To do: Print out every entry, keeping each line identical to the original.

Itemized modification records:
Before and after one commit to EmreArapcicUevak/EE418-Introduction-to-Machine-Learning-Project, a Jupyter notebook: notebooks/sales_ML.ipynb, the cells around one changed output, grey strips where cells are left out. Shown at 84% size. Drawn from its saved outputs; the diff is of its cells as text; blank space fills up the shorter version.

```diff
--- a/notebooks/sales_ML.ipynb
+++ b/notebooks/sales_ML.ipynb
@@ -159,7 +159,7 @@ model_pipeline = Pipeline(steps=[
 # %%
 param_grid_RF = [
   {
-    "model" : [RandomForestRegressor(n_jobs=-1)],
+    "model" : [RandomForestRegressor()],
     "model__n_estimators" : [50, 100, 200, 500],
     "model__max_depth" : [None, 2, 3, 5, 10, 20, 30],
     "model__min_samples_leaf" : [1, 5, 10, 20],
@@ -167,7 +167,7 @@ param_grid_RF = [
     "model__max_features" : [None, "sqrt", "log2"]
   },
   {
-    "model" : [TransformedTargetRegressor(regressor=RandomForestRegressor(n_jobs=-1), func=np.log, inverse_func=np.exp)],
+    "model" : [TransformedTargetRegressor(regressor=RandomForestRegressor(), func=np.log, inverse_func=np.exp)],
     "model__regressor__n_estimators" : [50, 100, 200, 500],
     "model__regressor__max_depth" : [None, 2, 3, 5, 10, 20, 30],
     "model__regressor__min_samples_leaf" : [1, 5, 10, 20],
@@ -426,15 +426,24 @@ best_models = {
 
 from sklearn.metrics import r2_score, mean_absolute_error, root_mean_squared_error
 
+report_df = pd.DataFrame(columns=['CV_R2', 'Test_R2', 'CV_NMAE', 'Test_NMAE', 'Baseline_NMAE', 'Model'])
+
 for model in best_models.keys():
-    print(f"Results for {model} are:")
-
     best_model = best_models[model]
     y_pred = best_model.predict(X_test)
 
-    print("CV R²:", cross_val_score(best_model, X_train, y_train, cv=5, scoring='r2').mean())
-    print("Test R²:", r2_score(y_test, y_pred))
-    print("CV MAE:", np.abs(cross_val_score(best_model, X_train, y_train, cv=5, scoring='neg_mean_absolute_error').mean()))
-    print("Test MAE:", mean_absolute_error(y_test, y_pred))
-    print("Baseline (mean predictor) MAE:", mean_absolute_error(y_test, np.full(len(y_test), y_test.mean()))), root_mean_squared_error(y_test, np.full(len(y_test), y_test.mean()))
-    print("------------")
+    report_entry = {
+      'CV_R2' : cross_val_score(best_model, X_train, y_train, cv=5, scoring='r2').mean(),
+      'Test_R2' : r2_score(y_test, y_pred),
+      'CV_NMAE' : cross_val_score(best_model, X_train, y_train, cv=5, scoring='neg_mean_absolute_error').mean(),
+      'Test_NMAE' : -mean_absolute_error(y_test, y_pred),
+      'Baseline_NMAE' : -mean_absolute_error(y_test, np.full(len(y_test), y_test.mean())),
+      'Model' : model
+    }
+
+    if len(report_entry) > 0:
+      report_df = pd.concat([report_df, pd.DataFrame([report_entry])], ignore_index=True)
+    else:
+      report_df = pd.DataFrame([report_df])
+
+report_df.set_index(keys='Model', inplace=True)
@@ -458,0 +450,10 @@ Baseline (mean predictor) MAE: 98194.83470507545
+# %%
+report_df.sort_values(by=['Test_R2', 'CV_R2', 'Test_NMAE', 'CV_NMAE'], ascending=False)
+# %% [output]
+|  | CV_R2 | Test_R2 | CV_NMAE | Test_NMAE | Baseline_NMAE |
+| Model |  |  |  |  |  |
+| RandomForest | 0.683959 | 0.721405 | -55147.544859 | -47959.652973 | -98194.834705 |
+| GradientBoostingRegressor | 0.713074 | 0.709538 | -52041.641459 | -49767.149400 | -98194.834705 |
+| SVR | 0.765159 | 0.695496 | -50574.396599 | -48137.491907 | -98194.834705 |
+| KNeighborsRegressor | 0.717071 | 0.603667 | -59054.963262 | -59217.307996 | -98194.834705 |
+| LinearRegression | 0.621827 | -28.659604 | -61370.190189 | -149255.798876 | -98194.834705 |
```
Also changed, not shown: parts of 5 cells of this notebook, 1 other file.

Your solution:
Before and after one commit to EmreArapcicUevak/EE418-Introduction-to-Machine-Learning-Project, a Jupyter notebook: notebooks/sales_ML.ipynb, the cells around one changed output, grey strips where cells are left out. Shown at 84% size. Drawn from its saved outputs; the diff is of its cells as text; blank space fills up the shorter version.

```diff
--- a/notebooks/sales_ML.ipynb
+++ b/notebooks/sales_ML.ipynb
@@ -159,7 +159,7 @@ model_pipeline = Pipeline(steps=[
 # %%
 param_grid_RF = [
   {
-    "model" : [RandomForestRegressor(n_jobs=-1)],
+    "model" : [RandomForestRegressor()],
     "model__n_estimators" : [50, 100, 200, 500],
     "model__max_depth" : [None, 2, 3, 5, 10, 20, 30],
     "model__min_samples_leaf" : [1, 5, 10, 20],
@@ -167,7 +167,7 @@ param_grid_RF = [
     "model__max_features" : [None, "sqrt", "log2"]
   },
   {
-    "model" : [TransformedTargetRegressor(regressor=RandomForestRegressor(n_jobs=-1), func=np.log, inverse_func=np.exp)],
+    "model" : [TransformedTargetRegressor(regressor=RandomForestRegressor(), func=np.log, inverse_func=np.exp)],
     "model__regressor__n_estimators" : [50, 100, 200, 500],
     "model__regressor__max_depth" : [None, 2, 3, 5, 10, 20, 30],
     "model__regressor__min_samples_leaf" : [1, 5, 10, 20],
@@ -426,15 +426,24 @@ best_models = {
 
 from sklearn.metrics import r2_score, mean_absolute_error, root_mean_squared_error
 
+report_df = pd.DataFrame(columns=['CV_R2', 'Test_R2', 'CV_NMAE', 'Test_NMAE', 'Baseline_NMAE', 'Model'])
+
 for model in best_models.keys():
-    print(f"Results for {model} are:")
-
     best_model = best_models[model]
     y_pred = best_model.predict(X_test)
 
-    print("CV R²:", cross_val_score(best_model, X_train, y_train, cv=5, scoring='r2').mean())
-    print("Test R²:", r2_score(y_test, y_pred))
-    print("CV MAE:", np.abs(cross_val_score(best_model, X_train, y_train, cv=5, scoring='neg_mean_absolute_error').mean()))
-    print("Test MAE:", mean_absolute_error(y_test, y_pred))
-    print("Baseline (mean predictor) MAE:", mean_absolute_error(y_test, np.full(len(y_test), y_test.mean()))), root_mean_squared_error(y_test, np.full(len(y_test), y_test.mean()))
-    print("------------")
+    report_entry = {
+      'CV_R2' : cross_val_score(best_model, X_train, y_train, cv=5, scoring='r2').mean(),
+      'Test_R2' : r2_score(y_test, y_pred),
+      'CV_NMAE' : cross_val_score(best_model, X_train, y_train, cv=5, scoring='neg_mean_absolute_error').mean(),
+      'Test_NMAE' : -mean_absolute_error(y_test, y_pred),
+      'Baseline_NMAE' : -mean_absolute_error(y_test, np.full(len(y_test), y_test.mean())),
+      'Model' : model
+    }
+
+    if len(report_entry) > 0:
+      report_df = pd.concat([report_df, pd.DataFrame([report_entry])], ignore_index=True)
+    else:
+      report_df = pd.DataFrame([report_df])
+
+report_df.set_index(keys='Model', inplace=True)
@@ -458,0 +450,10 @@ Baseline (mean predictor) MAE: 98194.83470507545
+# %%
+report_df.sort_values(by=['Test_R2', 'CV_R2', 'Test_NMAE', 'CV_NMAE'], ascending=False)
+# %% [output]
+|  | CV_R2 | Test_R2 | CV_NMAE | Test_NMAE | Baseline_NMAE |
+| Model |  |  |  |  |  |
+| RandomForest | 0.683959 | 0.721405 | -55147.544859 | -47959.652973 | -98194.834705 |
+| GradientBoostingRegressor | 0.713074 | 0.709538 | -52041.641459 | -49767.149400 | -98194.834705 |
+| SVR | 0.765159 | 0.695496 | -50574.396599 | -48137.491907 | -98194.834705 |
+| KNeighborsRegressor | 0.717071 | 0.603667 | -59054.963262 | -59217.307996 | -98194.834705 |
+| LinearRegression | 0.621827 | -28.659604 | -61370.190189 | -149255.798876 | -98194.834705 |
```
Also changed, not shown: parts of 5 cells of this notebook, 1 other file.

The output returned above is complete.